26 October 2011

Introducing Android WebDriver

[This post is by Dounia Berrada, an engineer on the EngTools team. — Tim Bray]

Selenium WebDriver is a browser automation tool which provides a lightweight and elegant way for testing web apps. Selenium WebDriver is now available as an SDK extra in the Android SDK, and supports 2.3 (Gingerbread) and onwards!

Whether or not your site is optimized for mobile browsers, you can be sure that users will be accessing it from their phones and tablets. WebDriver makes it easy to write automated tests that ensure your site works correctly when viewed from the Android browser. We’ll walk you through some basics about WebDriver and look at it in action.

WebDriver Basics

WebDriver tests are end-to-end tests that exercise the web application just like a real user would. WebDriver models user interactions with a web page such as finger flicks, finger scrolls and long presses. It can rotate the display and interact with HTML5 features such as local storage, session storage and the application cache. Those tests run as part of an Android tests project and are based on Junit. They can be launched from Eclipse or the command line. WebDriver tests can be wired with a continuous integration system and can run on phone and tablet emulators or real devices. Once the test starts, WebDriver opens a WebView configured like the Android browser and runs the tests against it.

WebDriver is an Android SDK extra and can be installed following these instructions. Once you’ve done that you’ll be ready to write tests! There is a comprehensive WebDriver user guide on the Selenium site, but let’s start with a basic example using www.google.com to give you a taste of what’s possible.

Getting Started

First, create an Android project containing an empty activity with no layout.

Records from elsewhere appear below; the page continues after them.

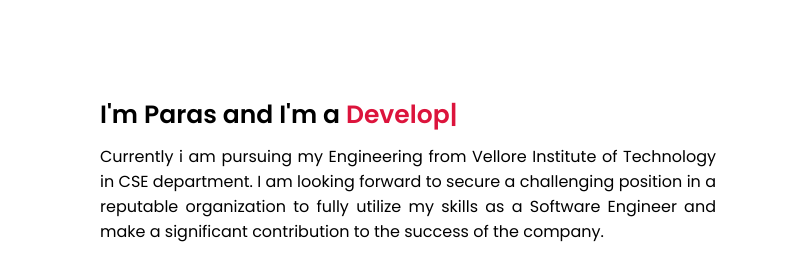
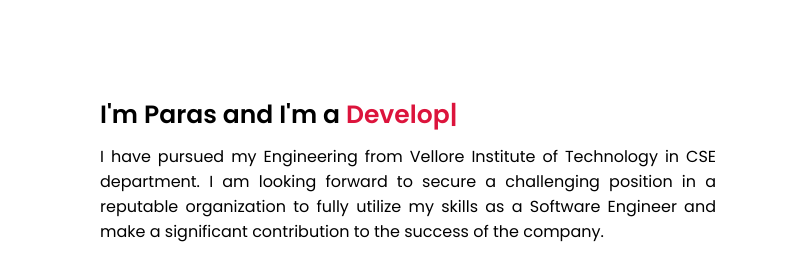
Before and after one commit to parasgarg39/Portfolio, a plain HTML site: page index.html in a window 1280 px wide. Shown: the part 1023-1284 px from the top of the page, 484-1280 px from the left. Drawn offline with nearby package versions, Linux system fonts and the light colour scheme.

Commit message:
Update index.html

```diff
--- a/index.html
+++ b/index.html
@@ -56,7 +56,7 @@
                 </div>
                 <div class="column right">
                     <div class="text">I'm Paras and I'm a <span class="typing-2"></span></div>
-                    <p>Currently i am pursuing my Engineering from Vellore Institute of Technology in CSE department. I am looking forward to secure a challenging position in a reputable organization to fully utilize my skills as a Software Engineer and make a significant contribution to the success of the company.</p>
+                    <p>I have pursued my Engineering from Vellore Institute of Technology in CSE department. I am looking forward to secure a challenging position in a reputable organization to fully utilize my skills as a Software Engineer and make a significant contribution to the success of the company.</p>
                     <a href="https://drive.google.com/file/d/1Z_vufZv0c4nLGPmF9CJr__Ldzo2MALE-/view?usp=sharing">Download CV</a>
                 </div>
             </div>
@@ -73,8 +73,8 @@
                         <i class="fa fa-graduation-cap"></i>
                         <div class="text">B. Tech (CSE)</div>
                         <p>Pursuing from Vellore institute of technology, Chennai
-                            <br> Current CGPA: 8.88
-                            <br> Year Of Completion: 2023(Expected)
+                            <br> Current CGPA: 9.07
+                            <br> Year Of Completion: 2023
                         </p>
                     </div>
                 </div>
```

public class SimpleAppActivity extends Activity {
    @Override
    public void onCreate(Bundle savedInstanceState) {
        super.onCreate(savedInstanceState);
    }
}

Then create the Android test project that will contain the tests. WebDriver will create the WebView and set the layout automatically in the main Activity.

Let’s write a test that opens the Google home page on Android and issues a query for “weather in San Francisco”. The test will verify that Google returns search results, and that the first result returned is giving the weather in San Francisco.

public class SimpleGoogleTest extends ActivityInstrumentationTestCase2<SimpleAppActivity> {

    public void testGoogleShouldWork() {
      // Create a WebDriver instance with the activity in which we want the test to run
      WebDriver driver = new AndroidDriver(getActivity());
      // Let’s open a web page
      driver.get("http://www.google.com");

      // Lookup for the search box by its name
      WebElement searchBox = driver.findElement(By.name("q"));

      // Enter a search query and submit
      searchBox.sendKeys("weather in san francisco");
      searchBox.submit();

      // Making sure that Google shows 11 results
      WebElement resultSection = driver.findElement(By.id("ires"));
      List<WebElement> searchResults = resultSection.findElements(By.tagName("li"));
      assertEquals(11, searchResults.size());

      // Let’s ensure that the first result shown is the weather widget
      WebElement weatherWidget = searchResults.get(0);
      assertTrue(weatherWidget.getText().contains("Weather for San Francisco, CA"));
    }
}

Now let’s see our test in action! WebDriver will create a WebView with the same configuration as the Android browser in the main UI thread, i.e. the activity thread. The activity will display the WebView on the screen, allowing you to see your web application as the test code is executing.

Interaction Testing

We’ve mentioned that WebDriver supports creating advanced gestures to interact with the device. Let’s use WebDriver to throw an image across the screen by flicking horizontally, and ensure that the next image in the gallery is displayed.

WebElement toFlick = driver.findElement(By.id("image"));
// 400 pixels left at normal speed
Action flick = getBuilder(driver).flick(toFlick, 0, -400, FlickAction.SPEED_NORMAL)
        .build();
flick.perform();
WebElement secondImage = driver.findElement(“secondImage”);
assertTrue(secondImage.isDisplayed());

Now, let’s rotate the screen and ensure that the image displayed on screen is resized.

assertEquals(landscapeSize, secondImage.getSize())
((Rotatable) driver).rotate(ScreenOrientation.PORTRAIT);
assertEquals(portraitSize, secondImage.getSize());

What if your test reveals a bug? You can easily take a screenshot for help in future debugging:

File tempFile = ((TakesScreenshot) driver).getScreenshotAs(OutputType.FILE);

Find Out More

If this has whetted your appetite and you’d like to know more, go ahead and install the Android WebDriver, take a look at the documentation on the Selenium project’s wiki, or just browse the javadocs. For questions and feedback not only of the Android WebDriver but also its desktop brethren, please join webdriver@googlegroups.com. For announcements keep an eye on http://seleniumhq.wordpress.com/.